The court then reviews the role of courts and the standards of review under NEPA noting that the Fifth Circuit has adopted a reasonableness standard. Observing that administrative decisions should only be overturned for substantive or procedural reasons, the court next details the elements the Circuit has established to determine the adequacy of an EIS. After a discussion on the purpose of NEPA, its procedures, and regulations, the court notes that each federal agency develops its own procedures and regulations for compliance. Turning to Congress' role, the court notes that Congress can explicitly exempt a project from NEPA compliance but finds that the Wallisville project was never so exempted and thus is fully subject to NEPA.

In examining the NEPA procedures for the project, the court notes that while the Corps was still considering the EIS-PACR, Congress authorized the project in 1983 in reliance on the EIS-PACR and the SIPACR. The court rules that the SIPACR was actually an SEIS and thus subject to the full NEPA review process. After authorization, the Corps subjected the SIPACR to agency comments, submitted the EIS-PACR to the Environmental Protection Agency, released a supplemental information report (SIR), and found the project to be in NEPA compliance. Congress in November 1985, relying on the PACR, SIPACR, EIS, and SIR, appropriated funds.

The court then rules that the Corps acted in bad faith by not informing Congress that its authorization was for a project that had never passed full NEPA review. The Corps was obliged to at least alert Congress it was proceeding on unreviewed information. Dismissing the Corps' contention that the SIPACR was an internal agency document not subject to NEPA coordination, the court finds that the Corps subjected it to NEPA review after the 1983 legislation was passed and thus was an SEIS. After discussing the purpose and role of an SEIS and that it is subject to full NEPA review, the court rules that a challenge to an agency's failure to file an SEIS need only show that the project may have significant impact on the environment and that the agency did not act unreasonably.
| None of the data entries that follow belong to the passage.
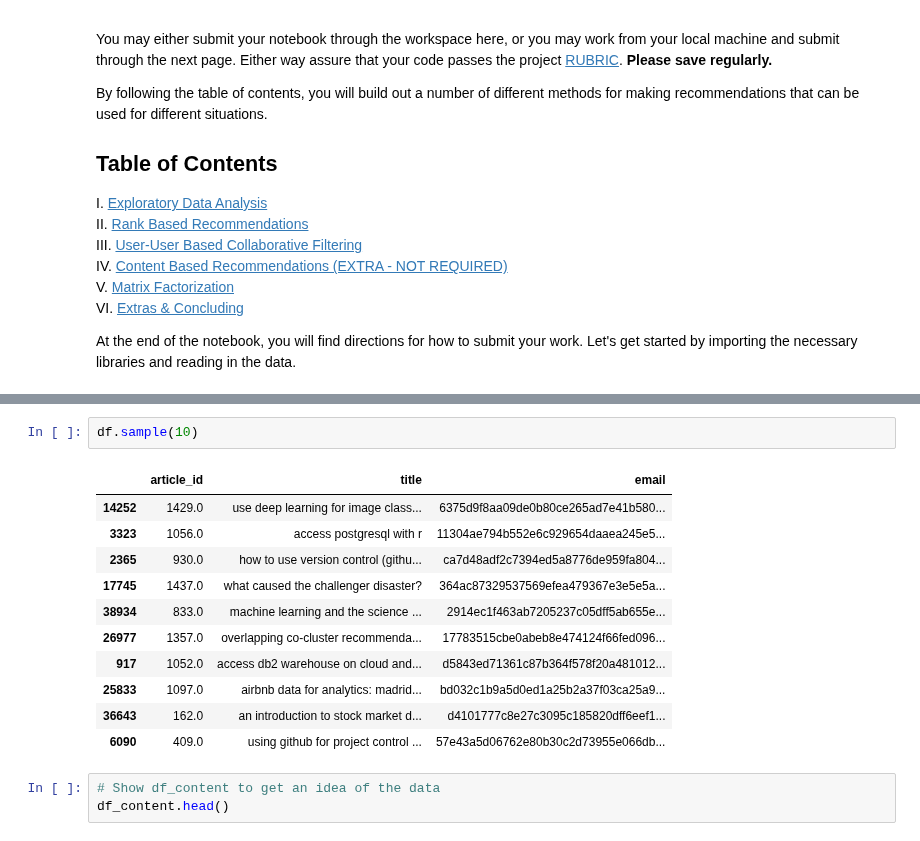
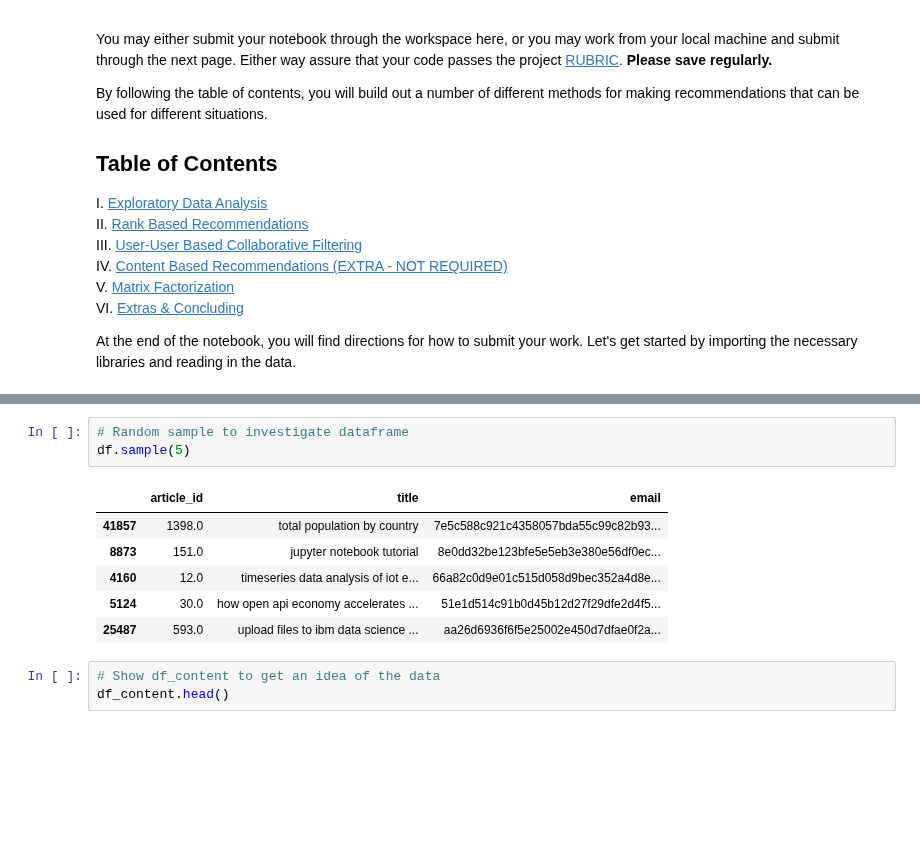
Before and after one commit to paulstancliffe/Recommendation-System-IBM, a Jupyter notebook: Recommendations_with_IBM.ipynb, the cells around one changed output, grey strips where cells are left out. Drawn from its saved outputs; the diff is of its cells as text; blank space fills up the shorter version.

Commit message:
Cleaned and Updated EDA in Jupyter NB Part 1

```diff
--- a/Recommendations_with_IBM.ipynb
+++ b/Recommendations_with_IBM.ipynb
@@ -50,17 +48,13 @@ df_content.loc[df_content['doc_full_name'] == 'Detect Malfunctioning IoT Sensors
-# %%
-df.sample(10)
-# %% [output]
-|  | article_id | title | email |
-| 14252 | 1429.0 | use deep learning for image class... | 6375d9f8aa09de0b80ce265ad7e41b580... |
-| 3323 | 1056.0 | access postgresql with r | 11304ae794b552e6c929654daaea245e5... |
-| 2365 | 930.0 | how to use version control (githu... | ca7d48adf2c7394ed5a8776de959fa804... |
-| 17745 | 1437.0 | what caused the challenger disaster? | 364ac87329537569efea479367e3e5e5a... |
-| 38934 | 833.0 | machine learning and the science ... | 2914ec1f463ab7205237c05dff5ab655e... |
-| 26977 | 1357.0 | overlapping co-cluster recommenda... | 17783515cbe0abeb8e474124f66fed096... |
-| 917 | 1052.0 | access db2 warehouse on cloud and... | d5843ed71361c87b364f578f20a481012... |
-| 25833 | 1097.0 | airbnb data for analytics: madrid... | bd032c1b9a5d0ed1a25b2a37f03ca25a9... |
-| 36643 | 162.0 | an introduction to stock market d... | d4101777c8e27c3095c185820dff6eef1... |
-| 6090 | 409.0 | using github for project control ... | 57e43a5d06762e80b30c2d73955e066db... |
+# %%
+# Random sample to investigate dataframe
+df.sample(5)
+# %% [output]
+|  | article_id | title | email |
+| 41857 | 1398.0 | total population by country | 7e5c588c921c4358057bda55c99c82b93... |
+| 8873 | 151.0 | jupyter notebook tutorial | 8e0dd32be123bfe5e5eb3e380e56df0ec... |
+| 4160 | 12.0 | timeseries data analysis of iot e... | 66a82c0d9e01c515d058d9bec352a4d8e... |
+| 5124 | 30.0 | how open api economy accelerates ... | 51e1d514c91b0d45b12d27f29dfe2d4f5... |
+| 25487 | 593.0 | upload files to ibm data science ... | aa26d6936f6f5e25002e450d7dfae0f2a... |
 # %%
 # Show df_content to get an idea of the data
 df_content.head()
```
Also changed, not shown: parts of 25 cells of this notebook.
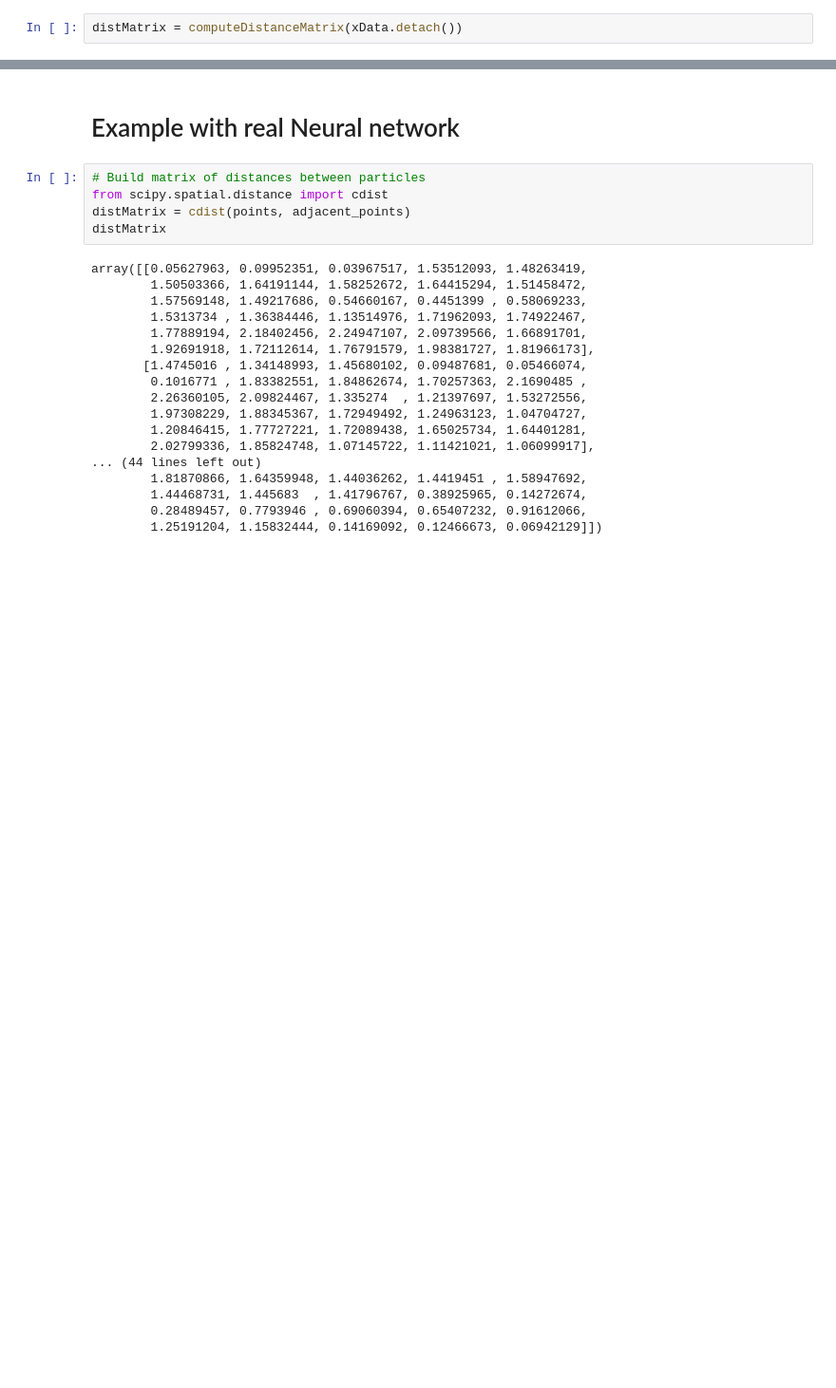
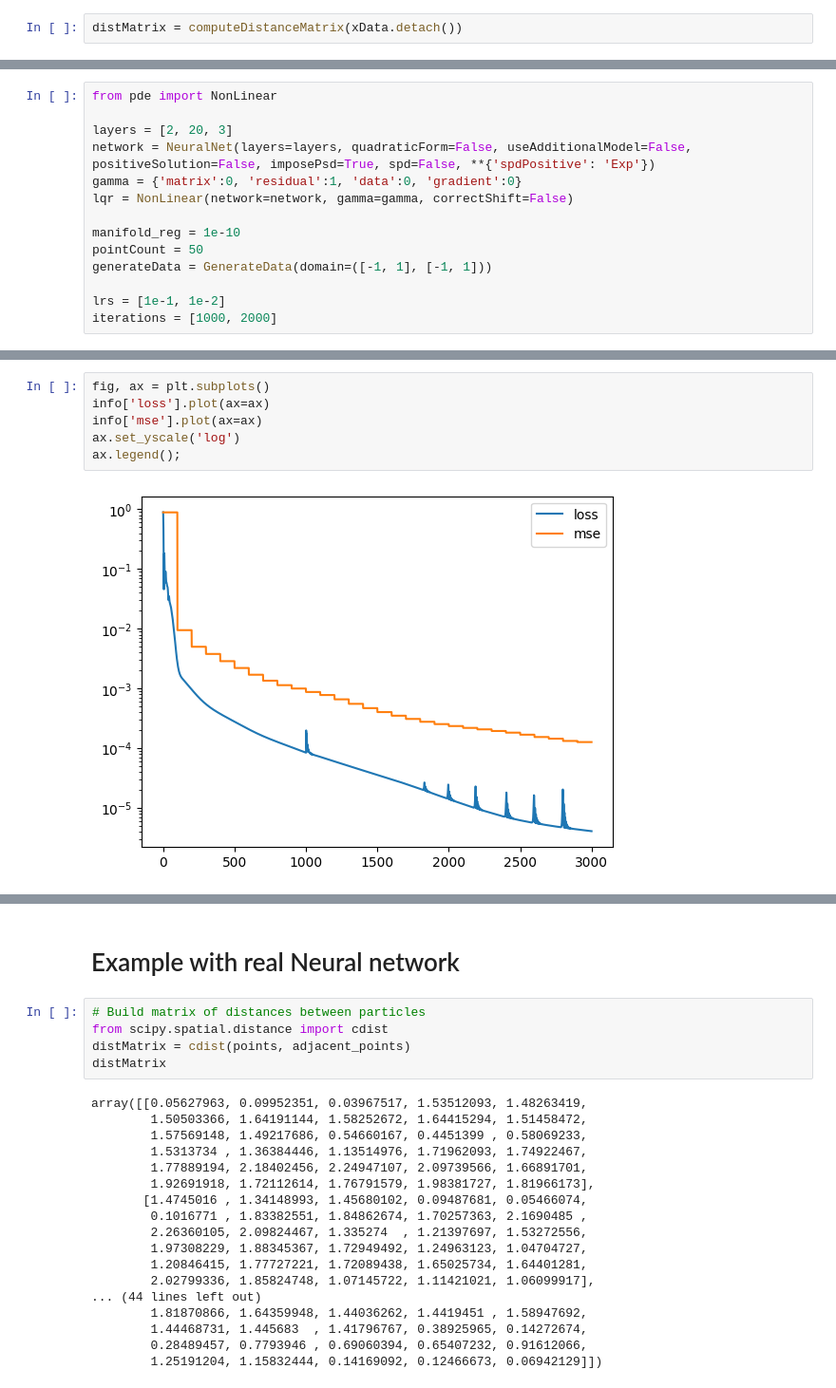
Before and after one commit to alaignelet/optimal_control, a Jupyter notebook: data_augmentation.ipynb, the cells around one changed output, grey strips where cells are left out. Shown: that part at 95% size. Saved outputs shown, nothing was run; the diff lists cells and outputs as text; blank space fills up the shorter version.

```diff
--- a/data_augmentation.ipynb
+++ b/data_augmentation.ipynb
@@ -215,0 +225,14 @@ ax.plot_surface(X, Y, Z.detach().cpu().numpy(), cmap='viridis');
+# %%
+from pde import NonLinear
+
+layers = [2, 20, 3]
+network = NeuralNet(layers=layers, quadraticForm=False, useAdditionalModel=False, positiveSolution=False, imposePsd=True, spd=False, **{'spdPositive': 'Exp'})
+gamma = {'matrix':0, 'residual':1, 'data':0, 'gradient':0}
+lqr = NonLinear(network=network, gamma=gamma, correctShift=False)
+
+manifold_reg = 1e-10
+pointCount = 50
+generateData = GenerateData(domain=([-1, 1], [-1, 1]))
+
+lrs = [1e-1, 1e-2]
+iterations = [1000, 2000]
@@ -215,0 +314,8 @@ ax.plot_surface(X, Y, Z.detach().cpu().numpy(), cmap='viridis');
+# %%
+fig, ax = plt.subplots()
+info['loss'].plot(ax=ax)
+info['mse'].plot(ax=ax)
+ax.set_yscale('log')
+ax.legend();
+# %% [output]
+[figure, added]
```
Also changed, not shown: parts of 17 cells of this notebook, 1 other file.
The court then finds that the SIPACR and the EIS-PACR were significantly different documents analyzing different effects upon the environment. The EIS-PACR deleted fish and wildlife enhancement as a project purpose and did not analyze a navigational project purpose. The court holds that these differences constitute a significant impact on the environment and thus the Corps' decision not to supplement the EIS-PACR was unreasonable. The court rejects the Corps' contention that had it known Congress would rely on the SIPACR, it would have subjected it to NEPA requirements.

After exploring the differences between authorization and appropriations, the court notes that the latter is not a vehicle for substantive legislation and holds that the 1985 appropriations bill's legislative history does not constitute authorization for the project. Since the 1983 authorization was based upon incomplete NEPA review, Congress was unable to make an objective project determination as mandated by NEPA. Further, the court holds that the 1985 appropriations bill was based on the incomplete NEPA review documentation and thus did not remedy the total defect in the 1983 legislation.

The court orders the Corps to complete the EIS-PACR and SIPACR reviews and present the objective information to Congress. Pending this action, the injunction is to remain in force.

The full text of this opinion is available from ELR (51 pp. $9,50, ELR Order No. C-1354).

Counsel for Plaintiffs
Rayburn Berry
11281 Richmond, Bldg. J, #110B, Houston TX 77802

Counsel for Defendants
Frances Stacy, Ass't U.S. Attorney
P.O. Box 61129, Houston TX 77208
(713) 229-2600

Counsel for Intervenors
Warren G. Clark Jr.
P.O. Drawer GG, Anahuac TX 77514
(409) 267-3161

Bue, J.


16 ELR 20786 | Environmental Law Reporter | copyright © 1986 | All rights reserved